Microsoft throws open Excel-based biz data tools to world+dog
Slice and dice data with cloudy subscription tools
Following a trial program with select customers that lasted nearly half a year, Microsoft has announced general availability of Power BI for Office 365, its Excel-based business intelligence toolkit.
"Today business intelligence is only used by a fraction of the people that could derive value from it," Microsoft corporate veep Quentin Clark said in a blog post. "What we all need is modernized business intelligence which will help everyone get the information they need to understand their job or personal life better."
Microsoft debuted the tools it's collectively calling Power BI at its Worldwide Partner Conference last July and launched a preview program shortly thereafter, but says it has been continually adding new features ever since.
The system provides a variety of ways for businesses to slice and dice data, both from internal sources and from data sets that Microsoft has culled from the web.
For example, the Power Query tool makes it possible to import data from the web, Excel, Windows Azure, databases, and even non-traditional sources such as Active Directory and Hadoop. Power View helps users manipulate their data and compile it into graphs. And the Power Map tool allows users to visualize data by mapping it to geospatial information from Bing Maps.
The tools use Excel 2013 as their front end, but Power BI also offers specialized, hosted websites called "BI workspaces" where users can maintain collaborative running reports of their data. These sites can be configured to either refresh upon demand or on a scheduled basis.
Microsoft's Power BI tools let users wrangle data with a familiar, Excel-based UI
Natural language query capabilities built into these sites also make it possible for users to ask questions in a plain, search-engine-like way, and view graphs that are automatically generated from the available data.
In addition, Microsoft has made available mobile apps for viewing Power BI data on Windows devices, and it says it plans to offer support for "other widely adopted platforms" – which we suspect means Android and iOS, and probably OS X, too – at a later date.
Power BI for Office 365 is available now in a free trial that grants 25 user licenses for 30 days. How much the service costs otherwise depends on how many Power BI components customers need.
Customers with existing subscriptions to certain enterprise Office 365 plans can get Power BI for $33 per user per month, which Microsoft has discounted to $20 per user per month through June 30.

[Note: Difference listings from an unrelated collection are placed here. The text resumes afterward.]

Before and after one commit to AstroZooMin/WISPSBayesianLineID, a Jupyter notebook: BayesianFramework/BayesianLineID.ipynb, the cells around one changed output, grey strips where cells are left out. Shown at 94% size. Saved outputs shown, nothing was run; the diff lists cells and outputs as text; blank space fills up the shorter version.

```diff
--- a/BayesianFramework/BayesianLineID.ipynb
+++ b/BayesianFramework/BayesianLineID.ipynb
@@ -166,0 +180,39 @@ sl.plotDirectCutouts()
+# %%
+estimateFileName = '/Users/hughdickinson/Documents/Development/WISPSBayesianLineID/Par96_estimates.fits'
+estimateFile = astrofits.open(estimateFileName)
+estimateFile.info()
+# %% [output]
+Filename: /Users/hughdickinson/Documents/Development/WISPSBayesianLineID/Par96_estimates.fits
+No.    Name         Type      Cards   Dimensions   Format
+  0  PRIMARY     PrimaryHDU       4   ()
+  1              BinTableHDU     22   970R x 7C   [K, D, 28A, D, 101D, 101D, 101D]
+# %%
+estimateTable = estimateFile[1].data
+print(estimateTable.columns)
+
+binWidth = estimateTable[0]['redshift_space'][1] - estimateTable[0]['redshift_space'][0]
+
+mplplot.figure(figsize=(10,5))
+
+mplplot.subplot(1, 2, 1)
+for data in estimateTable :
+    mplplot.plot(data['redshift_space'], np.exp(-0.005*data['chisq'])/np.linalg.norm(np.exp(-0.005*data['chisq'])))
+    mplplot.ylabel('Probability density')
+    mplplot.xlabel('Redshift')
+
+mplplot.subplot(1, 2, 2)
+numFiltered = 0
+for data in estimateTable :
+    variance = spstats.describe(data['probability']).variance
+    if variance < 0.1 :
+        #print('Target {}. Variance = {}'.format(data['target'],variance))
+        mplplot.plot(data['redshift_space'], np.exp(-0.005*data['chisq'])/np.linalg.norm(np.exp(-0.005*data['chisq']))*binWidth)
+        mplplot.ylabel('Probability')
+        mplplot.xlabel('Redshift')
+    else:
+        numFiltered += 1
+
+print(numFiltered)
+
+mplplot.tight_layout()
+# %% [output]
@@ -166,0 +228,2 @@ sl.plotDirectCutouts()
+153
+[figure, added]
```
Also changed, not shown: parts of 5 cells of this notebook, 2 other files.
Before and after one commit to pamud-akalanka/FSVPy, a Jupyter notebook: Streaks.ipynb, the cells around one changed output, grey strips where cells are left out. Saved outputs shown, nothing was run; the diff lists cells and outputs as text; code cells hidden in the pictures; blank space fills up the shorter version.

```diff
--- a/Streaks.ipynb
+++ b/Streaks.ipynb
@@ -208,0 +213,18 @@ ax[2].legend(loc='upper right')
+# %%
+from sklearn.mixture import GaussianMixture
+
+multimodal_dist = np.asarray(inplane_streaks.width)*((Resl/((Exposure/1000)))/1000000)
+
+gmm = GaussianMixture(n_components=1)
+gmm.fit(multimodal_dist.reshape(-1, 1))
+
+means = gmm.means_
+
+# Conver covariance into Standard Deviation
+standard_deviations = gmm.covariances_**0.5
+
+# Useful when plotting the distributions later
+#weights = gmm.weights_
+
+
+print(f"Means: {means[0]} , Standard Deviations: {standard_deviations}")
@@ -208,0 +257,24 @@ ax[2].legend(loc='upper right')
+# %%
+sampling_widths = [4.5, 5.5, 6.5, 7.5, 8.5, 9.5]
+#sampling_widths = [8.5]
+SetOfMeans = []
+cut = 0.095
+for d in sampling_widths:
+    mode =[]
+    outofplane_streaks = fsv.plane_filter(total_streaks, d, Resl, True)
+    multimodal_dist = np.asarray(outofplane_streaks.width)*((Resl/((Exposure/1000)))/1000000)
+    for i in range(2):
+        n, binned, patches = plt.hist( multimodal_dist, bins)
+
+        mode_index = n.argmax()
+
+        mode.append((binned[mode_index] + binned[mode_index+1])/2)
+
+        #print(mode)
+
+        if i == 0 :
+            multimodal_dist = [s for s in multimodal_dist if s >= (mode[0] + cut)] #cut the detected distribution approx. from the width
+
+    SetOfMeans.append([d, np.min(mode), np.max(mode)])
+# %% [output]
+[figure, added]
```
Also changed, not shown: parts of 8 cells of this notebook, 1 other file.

Customers who already have Excel 2013 can get the BI tools for $40 per user per month, while those who need the whole shebang – including a subscription to Office 365 ProPlus, which bundles the full Office suite of desktop applications – must pay $52 per user per month. ®
Sponsored: Network DDoS protection